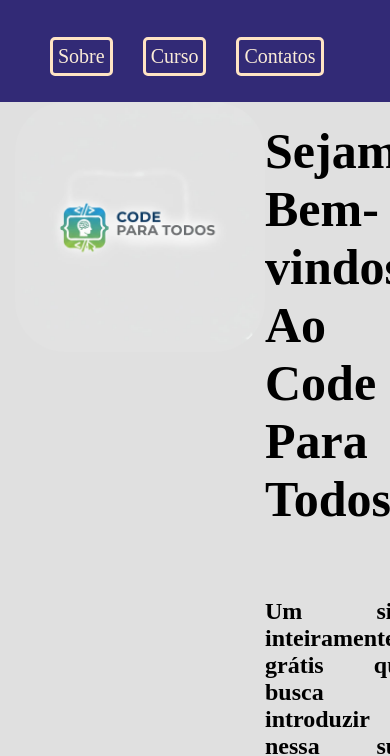
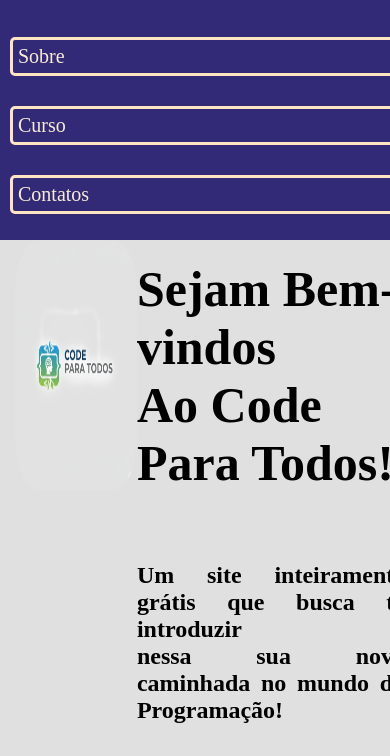
Before and after one commit to DayvidDenni/CodeParaTodos, a plain HTML site: page index.html in a window 390 px wide. Shown: the part 93-849 px from the top of the page. Drawn offline with Linux system fonts and the light colour scheme.

Commit message:
Implement responsive design for mobile devices
Added responsive design for mobile view and adjusted layout.

```diff
--- a/style.css
+++ b/style.css
@@ -121,4 +121,26 @@
             background-color:rgba(22, 13, 100, 0.877);
             text-align:center;
 
+
         }
+@media (max-width: 768px) {
+    .container {
+        display: block; /* No celular, é melhor empilhar os elementos em vez de usar grid complexo */
+    }
+
+    header, .menu, .principal, footer {
+        grid-column-start: 1 !important;
+        grid-column-end: -1 !important;
+        width: 100%; /* Garante que ocupem a largura toda da tela */
+    }
+
+    ul {
+        flex-direction: column; /* Faz o menu ficar um item abaixo do outro no celular */
+        padding: 0;
+    }
+
+    img {
+        max-width: 100%; /* Impede que imagens "vazem" para fora da tela */
+        height: auto;
+    }
+}
```
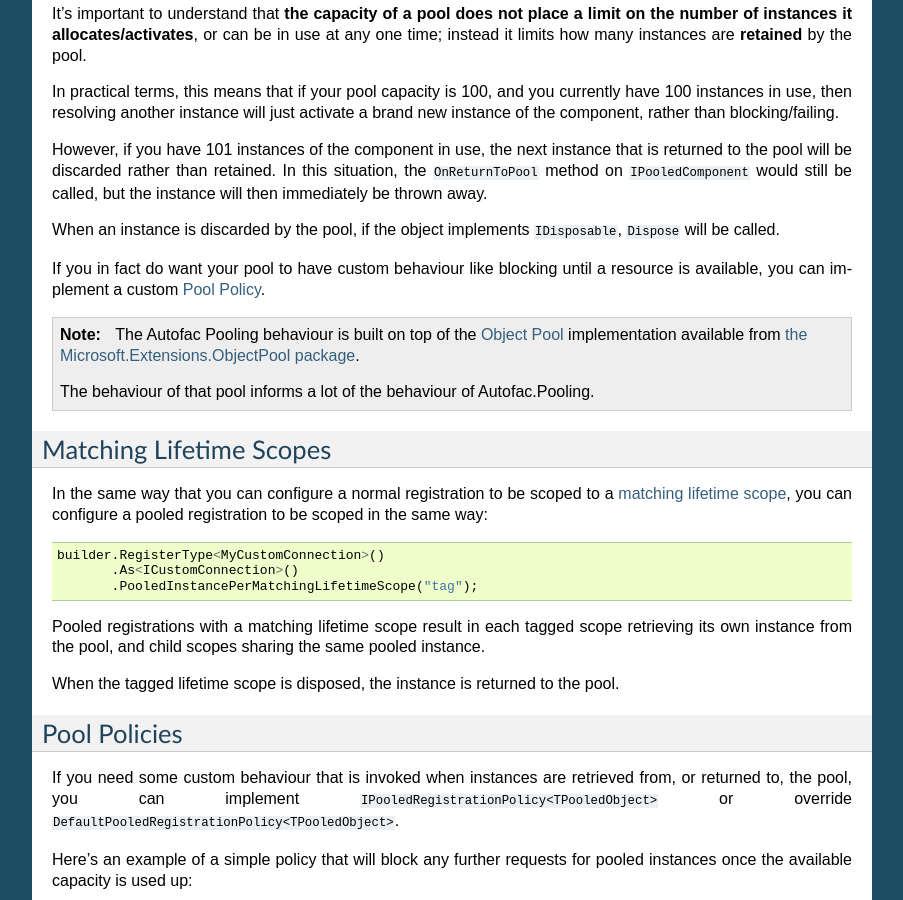
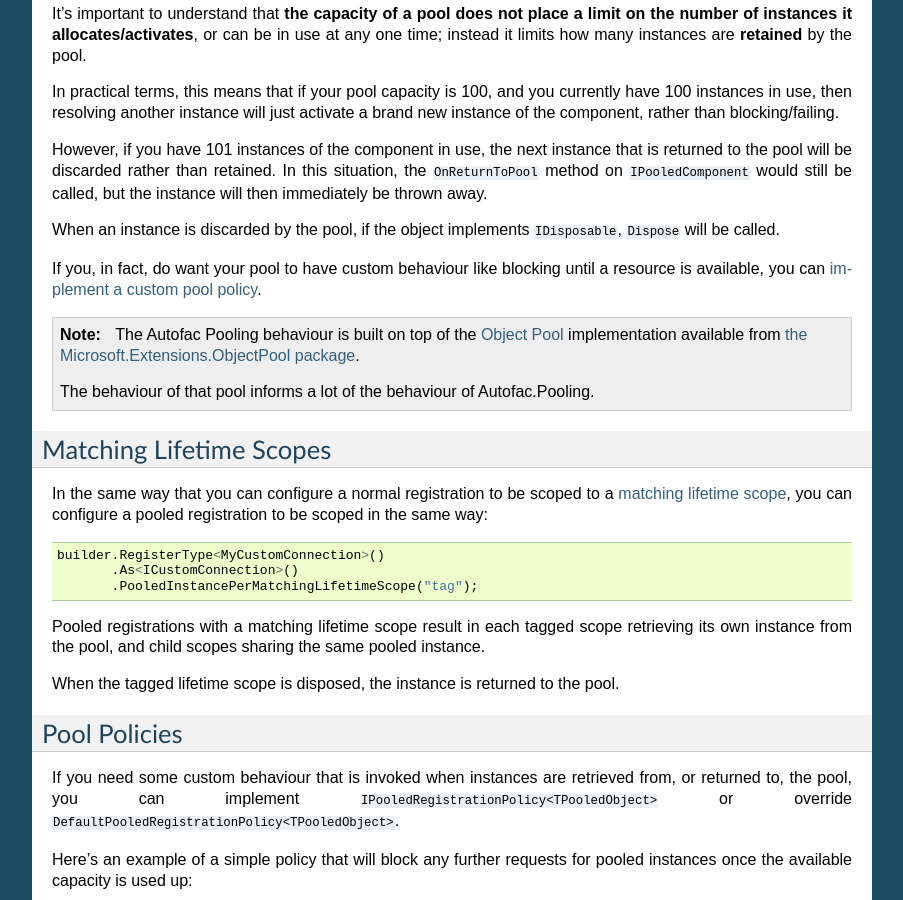
Before and after one commit to autofac/Documentation, a Sphinx documentation site: the page built from docs/advanced/pooled-instances.rst, in a window 1280 px wide and 900 px high, scrolled down 2087 px. Shown: the whole window, without its empty margins (198-1101 px from the left). Built offline with Sphinx 7.4.7, drawn with Linux system fonts in a browser that asks for light colours.

Commit message:
Update with last remaining suggestion.
Co-authored-by: Travis Illig <tillig@paraesthesia.com>

```diff
--- a/docs/advanced/pooled-instances.rst
+++ b/docs/advanced/pooled-instances.rst
@@ -137,8 +137,8 @@ rather than retained. In this situation, the ``OnReturnToPool`` method on ``IPoo
 
 When an instance is discarded by the pool, if the object implements ``IDisposable``, ``Dispose`` will be called.
 
-If you in fact do want your pool to have custom behaviour like blocking until a resource is available, you can implement
-a custom :ref:`Pool Policy <pooled-instances-policies>`.
+If you, in fact, do want your pool to have custom behaviour like blocking until a resource is available, you can :ref:`implement
+a custom pool policy <pooled-instances-policies>`.
 
 .. note::
 
```
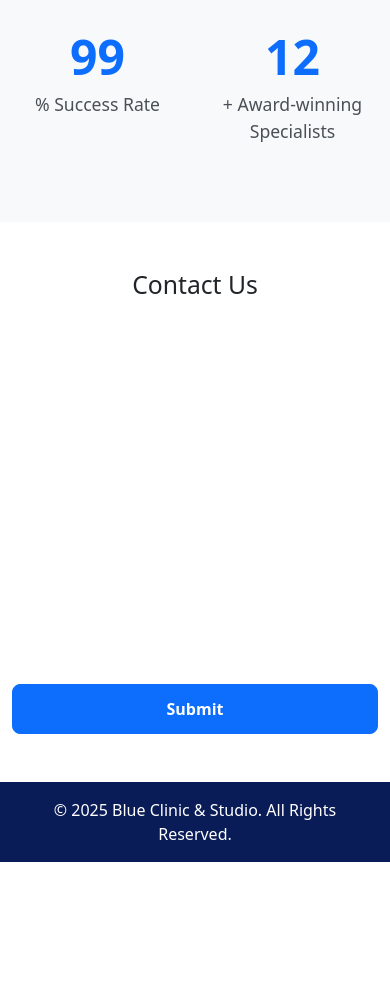
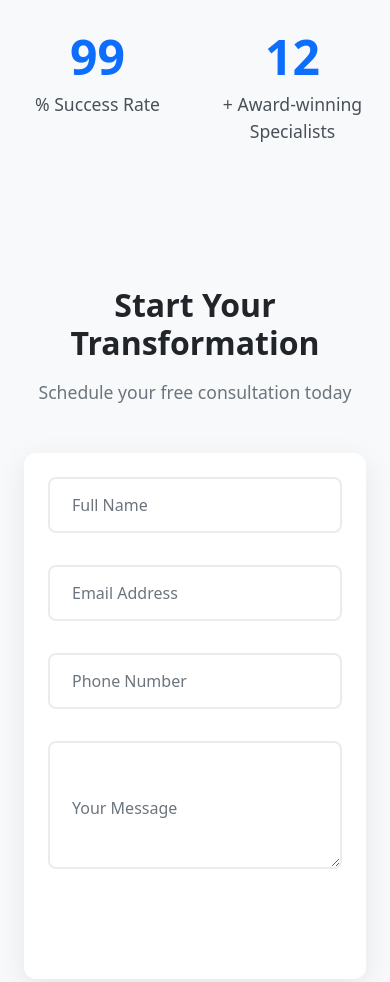
Before and after one commit to jeronimo114/BlueClinic, a website: page index.html in a window 390 px wide. Shown: the part 6115-7097 px from the top of the page. Before the commit the page ends 6977 px from the top, so only its background shows below. Drawn offline with nearby package versions, Linux system fonts and the light colour scheme.

Commit message:
Completed contact Section

```diff
--- a/index.html
+++ b/index.html
@@ -398,47 +398,63 @@
       </div>
     </section>
     <!-- CONTACT SECTION -->
-    <section id="contact" class="contact py-5">
-      <div class="container">
-        <h2 class="text-center mb-4">Contact Us</h2>
-        <div class="row justify-content-center">
-          <div class="col-lg-6">
-            <form>
-              <div class="mb-3">
+    <section id="contact" class="contact">
+      <div class="contact__container">
+        <h2 class="contact__title">Start Your Transformation</h2>
+        <p class="contact__subtitle">Schedule your free consultation today</p>
+
+        <div class="contact__form-wrapper">
+          <form class="contact__form">
+            <div class="contact__input-group">
               <input
                 type="text"
-                  class="form-control"
-                  placeholder="Full Name"
+                class="contact__input"
+                placeholder=" "
+                id="name"
                 required
               />
+              <label for="name" class="contact__label">Full Name</label>
             </div>
-              <div class="mb-3">
+
+            <div class="contact__input-group">
               <input
                 type="email"
-                  class="form-control"
-                  placeholder="Email Address"
+                class="contact__input"
+                placeholder=" "
+                id="email"
                 required
               />
+              <label for="email" class="contact__label">Email Address</label>
             </div>
-              <div class="mb-3">
+
+            <div class="contact__input-group">
               <input
                 type="tel"
-                  class="form-control"
-                  placeholder="Phone Number"
+                class="contact__input"
+                placeholder=" "
+                id="phone"
               />
+              <label for="phone" class="contact__label">Phone Number</label>
             </div>
-              <div class="mb-3">
+
+            <div class="contact__input-group">
               <textarea
-                  class="form-control"
-                  rows="5"
-                  placeholder="Message or specific concerns..."
+                class="contact__textarea"
+                id="message"
+                placeholder=" "
+                rows="4"
+                required
               ></textarea>
+              <label for="message" class="contact__label">Your Message</label>
             </div>
-              <button type="submit" class="btn btn-primary w-100">
-                Submit
+
+            <button type="submit" class="contact__button">
+              <span class="contact__button-text">Send Message</span>
+              <svg class="contact__button-icon" viewBox="0 0 24 24">
+                <path d="M2.01 21L23 12 2.01 3 2 10l15 2-15 2z" />
+              </svg>
             </button>
           </form>
-          </div>
         </div>
       </div>
     </section>
--- /dev/null
+++ b/scss/_contact.scss
@@ -0,0 +1,137 @@
+.contact {
+  padding: 4rem 0;
+  background: #f8f9fa;
+  position: relative;
+  overflow: hidden;
+}
+
+.contact__container {
+  max-width: 800px;
+  margin: 0 auto;
+  padding: 0 1.5rem;
+}
+
+.contact__title {
+  font-size: 2.5rem;
+  text-align: center;
+  color: #212529;
+  margin-bottom: 1rem;
+  font-weight: 600;
+}
+
+.contact__subtitle {
+  text-align: center;
+  color: #6c757d;
+  margin-bottom: 3rem;
+  font-size: 1.1rem;
+}
+
+.contact__form-wrapper {
+  background: white;
+  padding: 2.5rem;
+  border-radius: 12px;
+  box-shadow: 0 8px 30px rgba(0, 0, 0, 0.08);
+}
+
+.contact__input-group {
+  position: relative;
+  margin-bottom: 2rem;
+}
+
+.contact__input,
+.contact__textarea {
+  width: 100%;
+  padding: 1rem;
+  border: 2px solid #e9ecef;
+  border-radius: 8px;
+  font-size: 1rem;
+  transition: all 0.3s ease;
+  background: transparent;
+}
+
+.contact__input:focus,
+.contact__textarea:focus {
+  outline: none;
+  border-color: #007bff;
+  box-shadow: 0 0 0 3px rgba(0, 123, 255, 0.15);
+}
+
+.contact__label {
+  position: absolute;
+  left: 1rem;
+  top: 50%;
+  transform: translateY(-50%);
+  color: #6c757d;
+  pointer-events: none;
+  transition: all 0.3s ease;
+  background: white;
+  padding: 0 0.5rem;
+}
+
+.contact__textarea {
+  resize: vertical;
+  min-height: 120px;
+}
+
+.contact__input:focus + .contact__label,
+.contact__input:not(:placeholder-shown) + .contact__label,
+.contact__textarea:focus + .contact__label,
+.contact__textarea:not(:placeholder-shown) + .contact__label {
+  top: 0;
+  transform: translateY(-50%);
+  font-size: 0.875rem;
+  color: #007bff;
+}
+
+.contact__button {
+  display: inline-flex;
+  align-items: center;
+  justify-content: center;
+  width: 100%;
+  padding: 1rem 2rem;
+  background: #007bff;
+  color: white;
+  border: none;
+  border-radius: 8px;
+  font-size: 1rem;
+  font-weight: 500;
+  cursor: pointer;
+  transition: all 0.3s ease;
+  position: relative;
+  overflow: hidden;
+}
+
+.contact__button:hover {
+  background: #0056b3;
+  transform: translateY(-2px);
+  box-shadow: 0 5px 15px rgba(0, 123, 255, 0.3);
+}
+
+.contact__button-icon {
+  width: 24px;
+  height: 24px;
+  margin-left: 0.75rem;
+  transform: translateX(-5px);
+  opacity: 0;
+  transition: all 0.3s ease;
+}
+
+.contact__button:hover .contact__button-icon {
+  transform: translateX(0);
+  opacity: 1;
+}
+
+@media (max-width: 768px) {
+  .contact__title {
+    font-size: 2rem;
+  }
+
+  .contact__form-wrapper {
+    padding: 1.5rem;
+  }
+
+  .contact__input,
+  .contact__textarea {
+    padding: 0.875rem;
+  }
+}
--- a/scss/style.scss
+++ b/scss/style.scss
@@ -13,3 +13,4 @@
 @forward "sections";
 @forward "footer";
 @forward "animations";
+@forward "contact";
```
Also changed, not shown: css/style.css, 1 other file. Lines whose indentation alone changed are shown as unchanged.
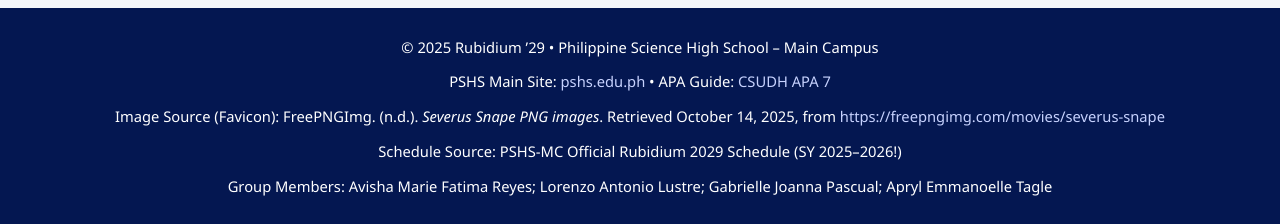
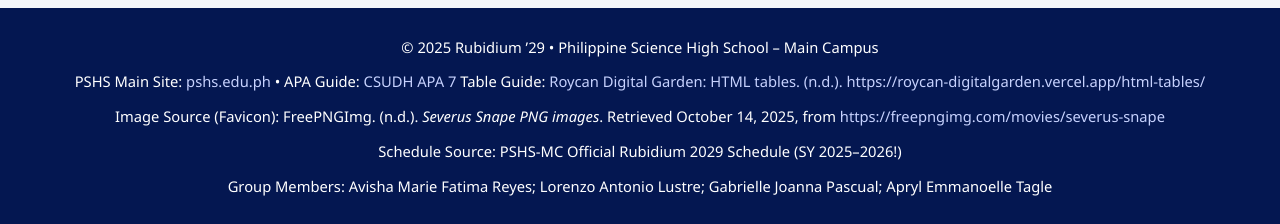
Before and after one commit to avieszha/CS3_2ndQtrPortfolio, a plain HTML site: page public/2Q1GRubidiumReyes.html in a window 1280 px wide. Shown: the part 2298-2522 px from the top of the page. Drawn offline with Linux system fonts and the light colour scheme.

Commit message:
folderadd

```diff
--- a/2Q1GRubidiumReyes.html
+++ b/public/2Q1GRubidiumReyes.html
@@ -121,6 +121,8 @@
       <a href="https://pshs.edu.ph/" target="_blank" rel="noopener">pshs.edu.ph</a> •
       APA Guide:
       <a href="https://libguides.csudh.edu/citation/apa-7" target="_blank" rel="noopener">CSUDH APA 7</a>
+      Table Guide:
+      <a href="https://roycan-digitalgarden.vercel.app/html-tables/" target="_blank" rel="noopener">Roycan Digital Garden: HTML tables. (n.d.). https://roycan-digitalgarden.vercel.app/html-tables/</a>
 
     </p>
         <p>
```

####################

REQUIRED WORK: Copy nothing but the lines from the top of the data down to the line containing "Implement responsive design", and leave the pictures out.

YOUR RESPONSE:
Before and after one commit to DayvidDenni/CodeParaTodos, a plain HTML site: page index.html in a window 390 px wide. Shown: the part 93-849 px from the top of the page. Drawn offline with Linux system fonts and the light colour scheme.

Commit message:
Implement responsive design for mobile devices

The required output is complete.